I don’t use freeways if I can help it, unless its 10 PM or 5 AM. I take surface streets and know many back alleys and neighborhoods through which I can find short cuts. I am always looking for a new way to get from here to there.
Parking – “You can park at the bank at the corner after 5″ or “At 6 pm parking is free on Venice.” That little bit of info sometimes is a big help.
It makes a difference where you are, but in certain cities, LA being one, Parking is right up there with what do you do or where do you live. Who would have thunk it?
Listen to NPR here
H/T Laurie Keller – IPS
I received the following from Marc Slavin, President of DC’s Marcpark. Seems he has written a book. I immediately ordered it and will let you know what I think.
After spending over 40 years in the parking industry, gaining a wealth of knowledge and making a bunch of mistakes along the way, the time seemed perfect to compile my experiences. I am proud to announce that I have authored my first book, Parking Cars. Parking Cars is not only about the parking industry, but also about my first hand experiences, relationships and great people that have been a part of my life. I tried to make it fun and at the same time provide some tips to teach young people that working hard, keeping your word and doing the right thing will ultimately bring you success. It is a short read. Have fun and don’t hesitate sending me your comments or post them on Amazon please. Please click this link Parking Cars by Marc Slavinto purchase my book.
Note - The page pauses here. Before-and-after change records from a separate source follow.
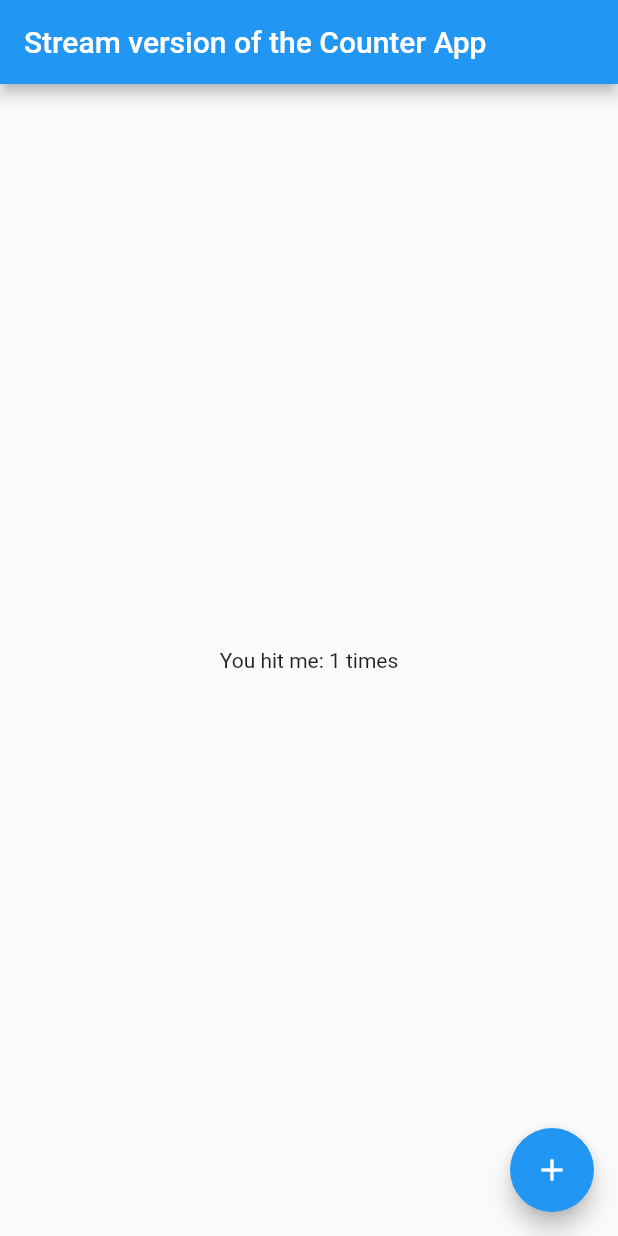
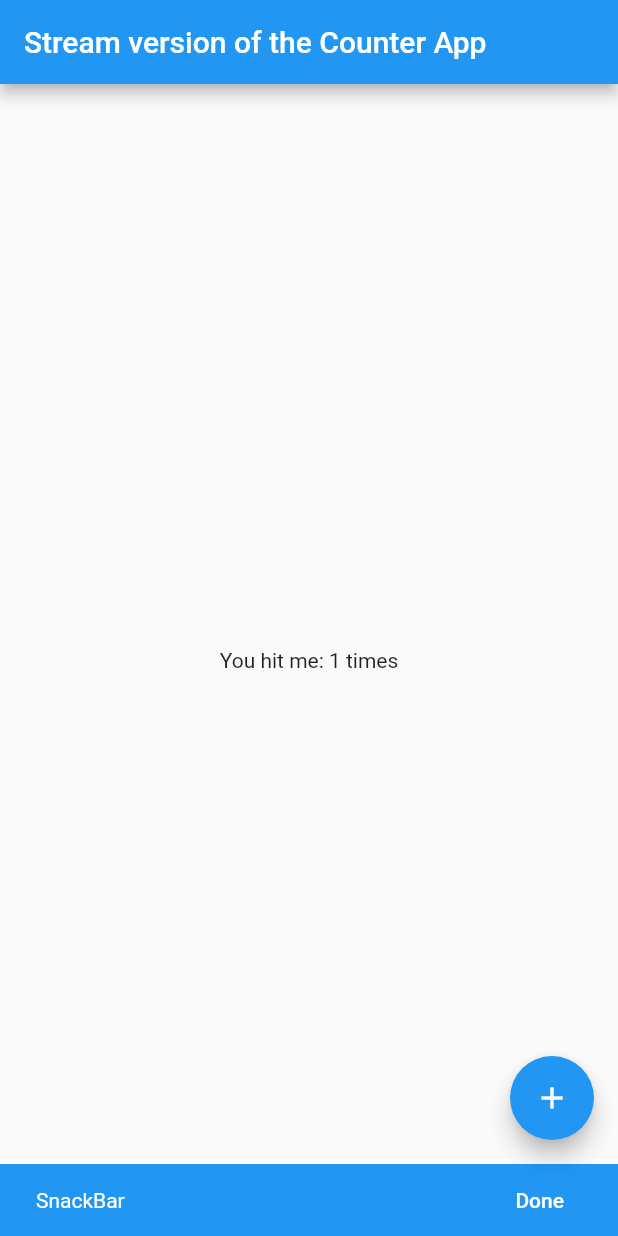
Before and after one commit to miji-lee-developer/flutter_examples, a Flutter app: the screen it shows after launch, after a tap on the "add" icon, on a phone screen of 412 x 824 dp. Run offline on Flutter 3.47's test engine with Material 2 defaults, Android fonts, the phone set to English and light mode, and no system bars.

Commit message:
Day 42. example - using SnackBar with build context

```diff
--- a/lib/src/app_exam_stream.dart
+++ b/lib/src/app_exam_stream.dart
@@ -41,11 +41,32 @@ class _CounterPageState extends State<CounterPage> {
           }
         ),
       ),
-      floatingActionButton: FloatingActionButton(
-        child: const Icon(Icons.add),
-        onPressed: (){
-          // add to StreamController
-          bloc.incrementCounter.add(null);
+      // floatingActionButton: FloatingActionButton(
+      //   child: const Icon(Icons.add),
+      //   onPressed: (){
+      //     // add to StreamController
+      //     bloc.incrementCounter.add(null);
+      //   },
+      // ),
+      floatingActionButton: new Builder(
+        builder: (context) {
+          return new FloatingActionButton(
+              child: const Icon(Icons.add),
+              onPressed: () {
+                bloc.incrementCounter.add(null);
+
+                Scaffold.of(context).showSnackBar(
+                  new SnackBar(
+                    backgroundColor: Colors.blue,
+                    content: new Text('SnackBar'),
+                    action: SnackBarAction(
+                      label: "Done",
+                      textColor: Colors.white,
+                      onPressed: () {},
+                    ),
+                  ),
+                );
+          });
         },
       ),
     );
```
I have put off writing my ‘great American novel.” Its great to hear someone else actually did it.
All the best, Marc
On April 1 — That in itself should give you a hint — I wrote a blog. It was about rumors I heard at various shows I attended in March. YOu can find the post here:
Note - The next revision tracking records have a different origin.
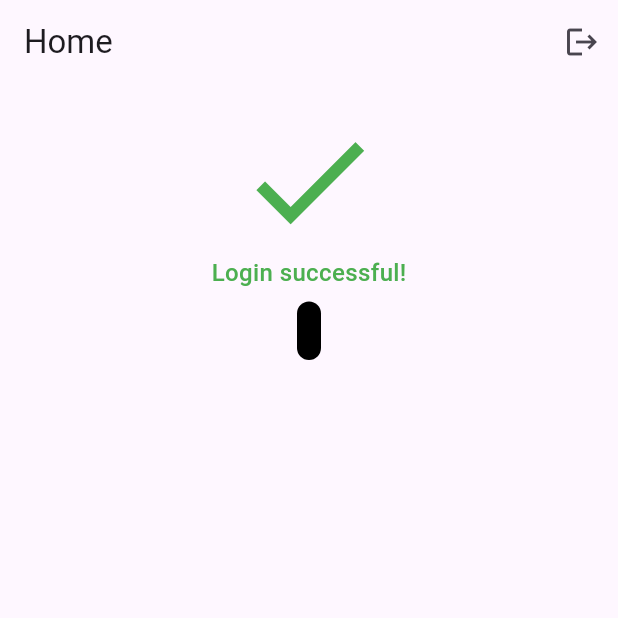
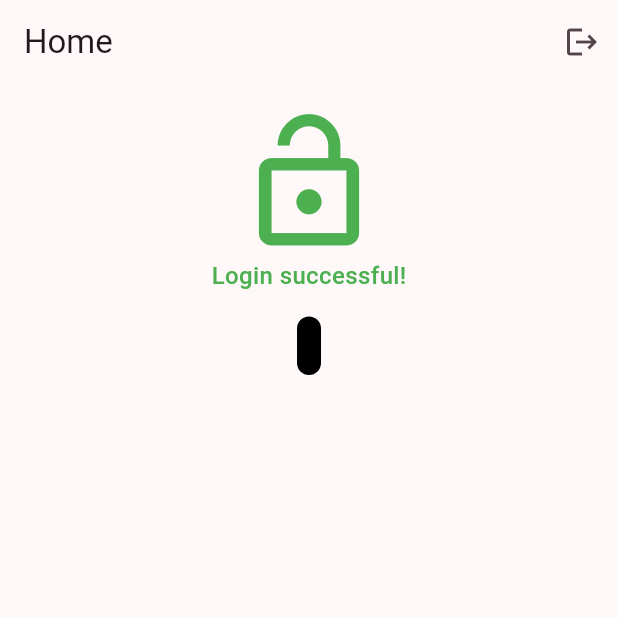
Before and after one commit to b1zz1/flutter-auth, a Flutter app: the screen it shows once a user with an empty profile is signed in, on a phone screen of 412 x 824 dp, the top half of it. Run offline on Flutter 3.47's test engine with Material 3 defaults, Android fonts, the phone set to English and light mode, and no system bars; our stand-ins replace firebase_auth, firebase_core, google_sign_in; accounts and stored records are empty; generated files the repository leaves out were written again; network calls fail.

```diff
--- a/lib/main.dart
+++ b/lib/main.dart
@@ -1,6 +1,7 @@
 import 'package:firebase_core/firebase_core.dart';
 import 'package:flutter/material.dart';
 import 'package:flutter_auth/screens/auth.dart';
+
 import 'firebase_options.dart';
 
 void main() async {
@@ -8,17 +9,18 @@ void main() async {
   await Firebase.initializeApp(
     options: DefaultFirebaseOptions.currentPlatform,
   );
-  runApp(const MyApp());
+  runApp(const App());
 }
 
-class MyApp extends StatelessWidget {
-  const MyApp({super.key});
+class App extends StatelessWidget {
+  const App({super.key});
 
   @override
   Widget build(BuildContext context) {
     return MaterialApp(
       title: 'Flutter Auth',
       theme: ThemeData(
+        colorScheme: ColorScheme.fromSeed(seedColor: Colors.black),
         useMaterial3: true,
       ),
       home: const Auth(),
--- a/lib/screens/home.dart
+++ b/lib/screens/home.dart
@@ -15,7 +15,7 @@ class Home extends StatelessWidget {
   Widget build(BuildContext context) {
     return Scaffold(
       appBar: AppBar(
-        title: const Text('Home'),
+        title: Text('Home'),
         actions: [
           IconButton(onPressed: signOut, icon: const Icon(Icons.logout))
         ],
@@ -26,8 +26,8 @@ class Home extends StatelessWidget {
           child: Column(
             children: [
               const Icon(
-                Icons.check,
-                size: 98,
+                Icons.lock_open,
+                size: 100,
                 color: Colors.green,
               ),
               Column(
@@ -40,7 +40,7 @@ class Home extends StatelessWidget {
                         fontWeight: FontWeight.w500,
                         color: Colors.green),
                   ),
-                  const SizedBox(height: 8.0),
+                  const SizedBox(height: 16.0),
                   Container(
                     padding: const EdgeInsets.all(8.0),
                     decoration: BoxDecoration(
--- a/pubspec.yaml
+++ b/pubspec.yaml
@@ -37,6 +37,7 @@ dependencies:
   cupertino_icons: ^1.0.8
   firebase_core: ^3.8.0
   firebase_auth: ^5.3.3
+  google_sign_in: ^5.2.1
 
 dev_dependencies:
   flutter_test:
@@ -62,7 +63,7 @@ flutter:
 
   # To add assets to your application, add an assets section, like this:
   assets:
-      - assets/images/
+    - assets/images/
   #   - images/a_dot_burr.jpeg
   #   - images/a_dot_ham.jpeg
 
```
Also changed, not shown: lib/components/my_actionicon.dart (+8 -2 lines), lib/screens/login.dart (+16 -6 lines), lib/services/auth.dart (added, +29 -0 lines), pubspec.lock, 5 other files.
Most of the post was so outlandish that I assumed (you know what that does) that most people would dismiss it out of hand. But if they didn’t the last line was:
“If you believe one word of the above, you are an April Fool.
I should have know better. I have been receiving calls from all over the country yelling at me for putting rumors in my blog and causing much harm to the parking industry.
Its fairly routine for media to play April Fools Jokes on its readers. When I ran the Fillmore Herald I ran a story across eight columns of the front page. Basically it said that a freeway was coming through town and the main street would be torn up and the downtown destroyed. I noted that I had spoken to four of the five city councilpersons and they approved of the plan. What made it so timely, was that surveyors had been noticed working on the main street. Of course, the story was jumped to page 7 and on page 7 I wrote “If you believe that you are an April Fool.
Of course few turned to page seven and an unruly mob showed up outside my office.
It just goes to show — before you overreact, read the entire story.